It wouldn't be easy, but Congress, under prodding from a future president, could change or repeal the law. However, is where things stand now:
How does the law affect my Medicare?
Your guaranteed Medicare benefits are safe, and you can keep your own doctor. Many preventive screenings, including colonoscopies and mammograms, are free. Prescription drugs will cost less as the "doughnut hole," the gap in Medicare Part D coverage, shrinks until it is eliminated in 2020.
Taken together, various measures in the law will save the average Medicare beneficiary $4,181 over 10 years. A beneficiary with high drug costs will save about $16,000.
Some Medicare patients may receive more intensive follow-up care after hospitalization to keep them from being readmitted.
The law changes some payments to doctors, hospitals and other providers. It reduces payments to Medicare Advantage, and some companies offering these plans may charge higher premiums or cut benefits.
High-income beneficiaries will continue to see higher premiums for Medicare Part B and Part D prescription plans.
My employer provides my health coverage. How does the ruling affect me?

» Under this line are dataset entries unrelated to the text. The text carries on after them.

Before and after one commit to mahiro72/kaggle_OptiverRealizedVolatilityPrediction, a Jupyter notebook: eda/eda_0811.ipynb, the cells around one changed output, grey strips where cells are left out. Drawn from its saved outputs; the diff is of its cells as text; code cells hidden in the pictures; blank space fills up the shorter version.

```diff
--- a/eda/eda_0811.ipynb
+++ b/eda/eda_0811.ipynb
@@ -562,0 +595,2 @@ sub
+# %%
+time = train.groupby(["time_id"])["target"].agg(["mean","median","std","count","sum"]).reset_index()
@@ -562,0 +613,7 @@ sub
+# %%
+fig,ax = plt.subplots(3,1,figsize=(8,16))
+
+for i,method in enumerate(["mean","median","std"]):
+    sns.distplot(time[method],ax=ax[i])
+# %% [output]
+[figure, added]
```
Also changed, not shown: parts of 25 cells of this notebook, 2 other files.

If you like your employer's coverage, keep it and do nothing. If you find you can't afford it or you don't like the benefits, in 2014 you'll be able to buy coverage through your state's health insurance exchange, an online marketplace where companies compete for consumers. If you have a low to middle income, you may be eligible for a subsidy to help with the cost. For example, an individual with income of $44,680 now would qualify for a refundable tax credit to purchase insurance on the exchange.
What happens if I don't buy health insurance? Could I go to jail?
Most taxpayers who do not have health insurance by Jan. 1, 2014, will be required to pay a special tax on their returns. If you have Medicare, Medicaid or insurance through your job, you have insurance. Exempt from the tax are people for whom insurance would cost more than 8 percent of their 2014 income and a few other groups. The annual tax in 2014 is the greater of either 1 percent of income or $95. The amount will increase annually in later years. Jail? No, there is no criminal enforcement. But you could lose all or part of a tax refund.
Next: Will you be able to get health care through Medicaid?